> [Your task]:
Make an exact copy of the entries below and leave any picture out of it.

> [Input data]:

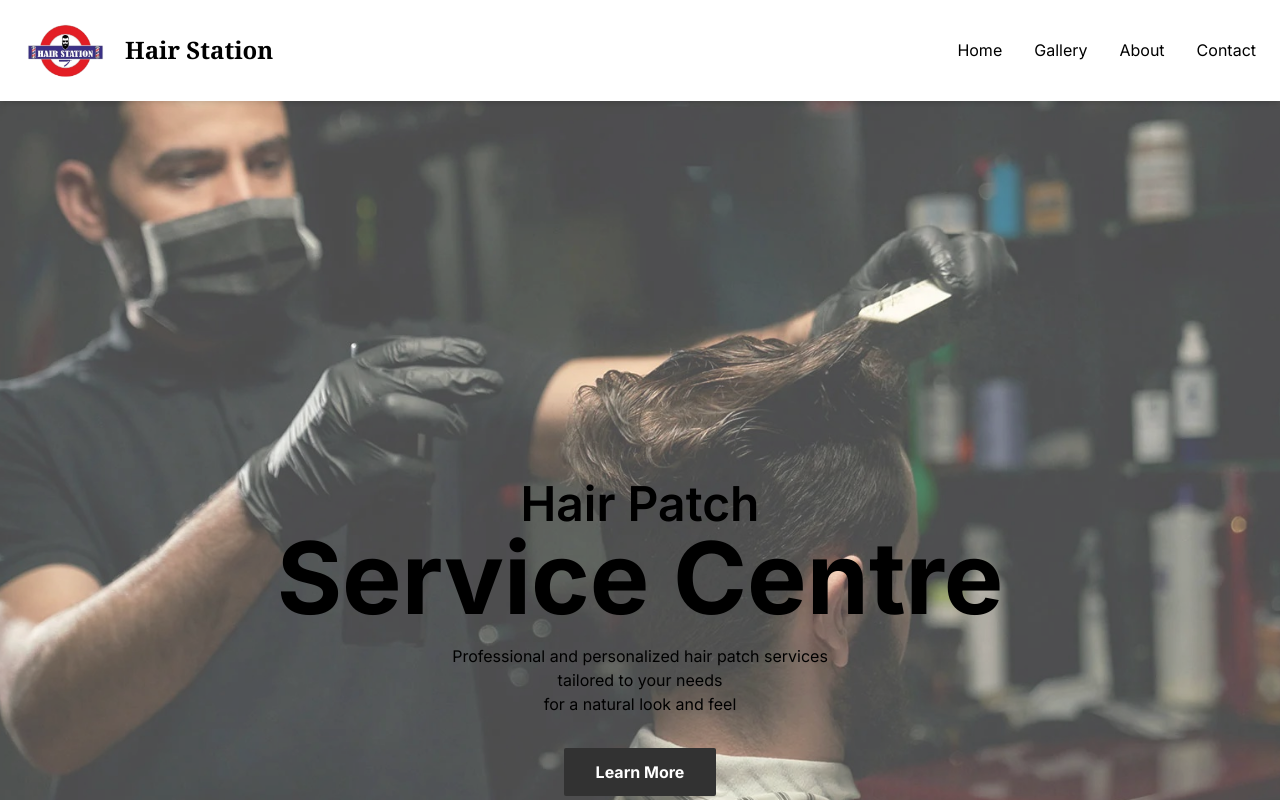
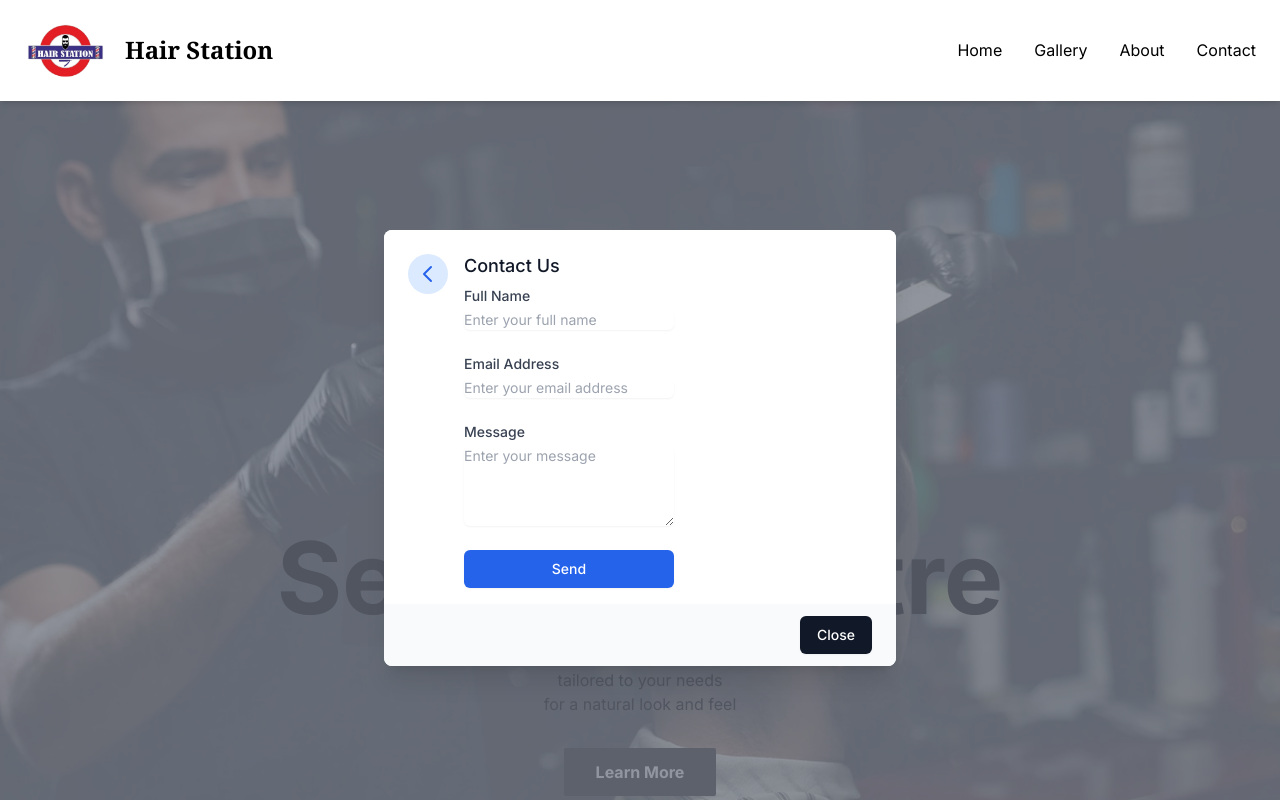
Before and after one commit to nikunj309/hair-station, a Next.js app: page / in a window 1280 px wide. Shown: the top 800 px of the page. Built offline with nearby package versions, Linux system fonts and the light colour scheme.

Commit message:
first commit1

```diff
--- a/package.json
+++ b/package.json
@@ -11,7 +11,8 @@
   "dependencies": {
     "next": "14.2.3",
     "react": "^18",
-    "react-dom": "^18"
+    "react-dom": "^18",
+    "react-modal": "^3.16.1"
   },
   "devDependencies": {
     "@types/node": "20.12.12",
--- /dev/null
+++ b/src/app/components/ContactModal.jsx
@@ -0,0 +1,113 @@
+"use client"
+import React, { useState } from 'react';
+
+const ContactModal = ({ isOpen, closeModal }) => {
+  const [formData, setFormData] = useState({
+    name: '',
+    email: '',
+    message: '',
+  });
+
+  const handleChange = e => {
+    const { name, value } = e.target;
+    setFormData(prevState => ({ ...prevState, [name]: value }));
+  };
+
+  const handleSubmit = e => {
+    e.preventDefault();
+    // Add your form submission logic here
+    console.log(formData);
+    closeModal();
+  };
+
+  return (
+    <div className={`fixed z-10 mt-12 inset-0 overflow-y-auto ${isOpen ? 'block' : 'hidden'}`}>
+    <div className="flex items-center justify-center min-h-screen pt-4 px-4 pb-20 text-center sm:block sm:p-0">
+      <div className="fixed inset-0 transition-opacity" aria-hidden="true">
+        <div className="absolute inset-0 bg-gray-500 opacity-75"></div>
+      </div>
+      <span className="hidden sm:inline-block sm:align-middle sm:h-screen" aria-hidden="true">&#8203;</span>
+      <div className="inline-block align-bottom bg-white rounded-lg text-left overflow-hidden shadow-xl transform transition-all sm:my-8 sm:align-middle sm:max-w-lg sm:w-full">
+        <div className="bg-white px-4 pt-5 pb-4 sm:p-6 sm:pb-4">
+          <div className="sm:flex sm:items-start">
+            <div className="mx-auto flex-shrink-0 flex items-center justify-center h-12 w-12 rounded-full bg-blue-100 sm:mx-0 sm:h-10 sm:w-10">
+              <svg className="h-6 w-6 text-blue-600" xmlns="http://www.w3.org/2000/svg" fill="none" viewBox="0 0 24 24" stroke="currentColor">
+                <path strokeLinecap="round" strokeLinejoin="round" strokeWidth="2" d="M15 19l-7-7 7-7" />
+              </svg>
+            </div>
+            <div className="mt-3 text-center sm:mt-0 sm:ml-4 sm:text-left">
+              <h3 className="text-lg leading-6 font-medium text-gray-900" id="modal-title">
+                Contact Us
+              </h3>
+              <div className="mt-2">
+                <form onSubmit={handleSubmit} className="space-y-6">
+                  <div>
+                    <label htmlFor="name" className="block text-sm font-medium text-gray-700">Full Name</label>
+                    <input
+                      type="text"
+                      name="name"
+                      id="name"
+                      autoComplete="name"
+                      required
+                      className="mt-1 focus:ring-blue-500 focus:border-blue-500 block w-full shadow-sm sm:text-sm border-gray-300 rounded-md"
+                      placeholder="Enter your full name"
+                      value={formData.name}
+                      onChange={handleChange}
+                    />
+                  </div>
+                  <div>
+                    <label htmlFor="email" className="block text-sm font-medium text-gray-700">Email Address</label>
+                    <input
+                      type="email"
+                      name="email"
+                      id="email"
+                      autoComplete="email"
+                      required
+                      className="mt-1 focus:ring-blue-500 focus:border-blue-500 block w-full shadow-sm sm:text-sm border-gray-300 rounded-md"
+                      placeholder="Enter your email address"
+                      value={formData.email}
+                      onChange={handleChange}
+                    />
+                  </div>
+                  <div>
+                    <label htmlFor="message" className="block text-sm font-medium text-gray-700">Message</label>
+                    <textarea
+                      id="message"
+                      name="message"
+                      rows={4}
+                      required
+                      className="mt-1 focus:ring-blue-500 focus:border-blue-500 block w-full shadow-sm sm:text-sm border-gray-300 rounded-md"
+                      placeholder="Enter your message"
+                      value={formData.message}
+                      onChange={handleChange}
+                    />
+                  </div>
+                  <div className="mt-4">
+                    <button
+                      type="submit"
+                      className="inline-flex justify-center w-full rounded-md border border-transparent shadow-sm px-4 py-2 bg-blue-600 text-base font-medium text-white hover:bg-blue-700 focus:outline-none focus:ring-2 focus:ring-offset-2 focus:ring-blue-500 sm:text-sm"
+                    >
+                      Send
+                    </button>
+                  </div>
+                </form>
+              </div>
+            </div>
+          </div>
+        </div>
+        <div className="bg-gray-50 px-4 py-3 sm:px-6 sm:flex sm:flex-row-reverse">
+          <button
+            type="button"
+            className="w-full inline-flex justify-center rounded-md border border-transparent shadow-sm px-4 py-2 bg-gray-900 text-base font-medium text-white hover:bg-gray-700 focus:outline-none focus:ring-2 focus:ring-offset-2 focus:ring-gray-500 sm:ml-3 sm:w-auto sm:text-sm"
+            onClick={closeModal}
+          >
+            Close
+          </button>
+        </div>
+      </div>
+    </div>
+  </div>
+  );
+};
+
+export default ContactModal;
--- a/src/app/page.js
+++ b/src/app/page.js
@@ -1,3 +1,4 @@
+"use client";
 import Image from "next/image";
 import HeroSection from "./components/Herosection";
 import GallerySection from "./components/GallerySection";
@@ -5,25 +6,33 @@ import Navbar from "./components/Navbar";
 import AboutUs from "./components/Aboutus";
 import WhyChooseUs from "./components/WhyChooseUsSection";
 import ServicesCard from "./components/ServicesCard";
+import ContactModal from "./components/ContactModal";
+import { useState } from "react";
 
 export default function Home() {
+  const [modalIsOpen, setModalIsOpen] = useState(true);
+
+  const closeModal = () => {
+    setModalIsOpen(false);
+  };
   return (
     <>
       <main className="relative flex min-h-screen items-center justify-center p-6 md:p-24">
         <div className="mt-96">
-
-      <HeroSection/>
+          <HeroSection />
+        </div>
+        <div className="mt-72">
+        <ContactModal isOpen={modalIsOpen} closeModal={closeModal} />
       </div>
       </main>
+
       <div className="mt-7">
-
-      <AboutUs/>
+        <AboutUs />
       </div>
-      <WhyChooseUs/>
-      <ServicesCard/>
+      <WhyChooseUs />
+      <ServicesCard />
       <div className="mt-6">
-
-      <GallerySection/>
+        <GallerySection />
       </div>
     </>
   );
```
Also changed, not shown: 1 other file (tests, documents, lock files or other folders). Lines whose indentation alone changed are shown as unchanged.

> [Output below]:
Before and after one commit to nikunj309/hair-station, a Next.js app: page / in a window 1280 px wide. Shown: the top 800 px of the page. Built offline with nearby package versions, Linux system fonts and the light colour scheme.

Commit message:
first commit1

```diff
--- a/package.json
+++ b/package.json
@@ -11,7 +11,8 @@
   "dependencies": {
     "next": "14.2.3",
     "react": "^18",
-    "react-dom": "^18"
+    "react-dom": "^18",
+    "react-modal": "^3.16.1"
   },
   "devDependencies": {
     "@types/node": "20.12.12",
--- /dev/null
+++ b/src/app/components/ContactModal.jsx
@@ -0,0 +1,113 @@
+"use client"
+import React, { useState } from 'react';
+
+const ContactModal = ({ isOpen, closeModal }) => {
+  const [formData, setFormData] = useState({
+    name: '',
+    email: '',
+    message: '',
+  });
+
+  const handleChange = e => {
+    const { name, value } = e.target;
+    setFormData(prevState => ({ ...prevState, [name]: value }));
+  };
+
+  const handleSubmit = e => {
+    e.preventDefault();
+    // Add your form submission logic here
+    console.log(formData);
+    closeModal();
+  };
+
+  return (
+    <div className={`fixed z-10 mt-12 inset-0 overflow-y-auto ${isOpen ? 'block' : 'hidden'}`}>
+    <div className="flex items-center justify-center min-h-screen pt-4 px-4 pb-20 text-center sm:block sm:p-0">
+      <div className="fixed inset-0 transition-opacity" aria-hidden="true">
+        <div className="absolute inset-0 bg-gray-500 opacity-75"></div>
+      </div>
+      <span className="hidden sm:inline-block sm:align-middle sm:h-screen" aria-hidden="true">&#8203;</span>
+      <div className="inline-block align-bottom bg-white rounded-lg text-left overflow-hidden shadow-xl transform transition-all sm:my-8 sm:align-middle sm:max-w-lg sm:w-full">
+        <div className="bg-white px-4 pt-5 pb-4 sm:p-6 sm:pb-4">
+          <div className="sm:flex sm:items-start">
+            <div className="mx-auto flex-shrink-0 flex items-center justify-center h-12 w-12 rounded-full bg-blue-100 sm:mx-0 sm:h-10 sm:w-10">
+              <svg className="h-6 w-6 text-blue-600" xmlns="http://www.w3.org/2000/svg" fill="none" viewBox="0 0 24 24" stroke="currentColor">
+                <path strokeLinecap="round" strokeLinejoin="round" strokeWidth="2" d="M15 19l-7-7 7-7" />
+              </svg>
+            </div>
+            <div className="mt-3 text-center sm:mt-0 sm:ml-4 sm:text-left">
+              <h3 className="text-lg leading-6 font-medium text-gray-900" id="modal-title">
+                Contact Us
+              </h3>
+              <div className="mt-2">
+                <form onSubmit={handleSubmit} className="space-y-6">
+                  <div>
+                    <label htmlFor="name" className="block text-sm font-medium text-gray-700">Full Name</label>
+                    <input
+                      type="text"
+                      name="name"
+                      id="name"
+                      autoComplete="name"
+                      required
+                      className="mt-1 focus:ring-blue-500 focus:border-blue-500 block w-full shadow-sm sm:text-sm border-gray-300 rounded-md"
+                      placeholder="Enter your full name"
+                      value={formData.name}
+                      onChange={handleChange}
+                    />
+                  </div>
+                  <div>
+                    <label htmlFor="email" className="block text-sm font-medium text-gray-700">Email Address</label>
+                    <input
+                      type="email"
+                      name="email"
+                      id="email"
+                      autoComplete="email"
+                      required
+                      className="mt-1 focus:ring-blue-500 focus:border-blue-500 block w-full shadow-sm sm:text-sm border-gray-300 rounded-md"
+                      placeholder="Enter your email address"
+                      value={formData.email}
+                      onChange={handleChange}
+                    />
+                  </div>
+                  <div>
+                    <label htmlFor="message" className="block text-sm font-medium text-gray-700">Message</label>
+                    <textarea
+                      id="message"
+                      name="message"
+                      rows={4}
+                      required
+                      className="mt-1 focus:ring-blue-500 focus:border-blue-500 block w-full shadow-sm sm:text-sm border-gray-300 rounded-md"
+                      placeholder="Enter your message"
+                      value={formData.message}
+                      onChange={handleChange}
+                    />
+                  </div>
+                  <div className="mt-4">
+                    <button
+                      type="submit"
+                      className="inline-flex justify-center w-full rounded-md border border-transparent shadow-sm px-4 py-2 bg-blue-600 text-base font-medium text-white hover:bg-blue-700 focus:outline-none focus:ring-2 focus:ring-offset-2 focus:ring-blue-500 sm:text-sm"
+                    >
+                      Send
+                    </button>
+                  </div>
+                </form>
+              </div>
+            </div>
+          </div>
+        </div>
+        <div className="bg-gray-50 px-4 py-3 sm:px-6 sm:flex sm:flex-row-reverse">
+          <button
+            type="button"
+            className="w-full inline-flex justify-center rounded-md border border-transparent shadow-sm px-4 py-2 bg-gray-900 text-base font-medium text-white hover:bg-gray-700 focus:outline-none focus:ring-2 focus:ring-offset-2 focus:ring-gray-500 sm:ml-3 sm:w-auto sm:text-sm"
+            onClick={closeModal}
+          >
+            Close
+          </button>
+        </div>
+      </div>
+    </div>
+  </div>
+  );
+};
+
+export default ContactModal;
--- a/src/app/page.js
+++ b/src/app/page.js
@@ -1,3 +1,4 @@
+"use client";
 import Image from "next/image";
 import HeroSection from "./components/Herosection";
 import GallerySection from "./components/GallerySection";
@@ -5,25 +6,33 @@ import Navbar from "./components/Navbar";
 import AboutUs from "./components/Aboutus";
 import WhyChooseUs from "./components/WhyChooseUsSection";
 import ServicesCard from "./components/ServicesCard";
+import ContactModal from "./components/ContactModal";
+import { useState } from "react";
 
 export default function Home() {
+  const [modalIsOpen, setModalIsOpen] = useState(true);
+
+  const closeModal = () => {
+    setModalIsOpen(false);
+  };
   return (
     <>
       <main className="relative flex min-h-screen items-center justify-center p-6 md:p-24">
         <div className="mt-96">
-
-      <HeroSection/>
+          <HeroSection />
+        </div>
+        <div className="mt-72">
+        <ContactModal isOpen={modalIsOpen} closeModal={closeModal} />
       </div>
       </main>
+
       <div className="mt-7">
-
-      <AboutUs/>
+        <AboutUs />
       </div>
-      <WhyChooseUs/>
-      <ServicesCard/>
+      <WhyChooseUs />
+      <ServicesCard />
       <div className="mt-6">
-
-      <GallerySection/>
+        <GallerySection />
       </div>
     </>
   );
```
Also changed, not shown: 1 other file (tests, documents, lock files or other folders). Lines whose indentation alone changed are shown as unchanged.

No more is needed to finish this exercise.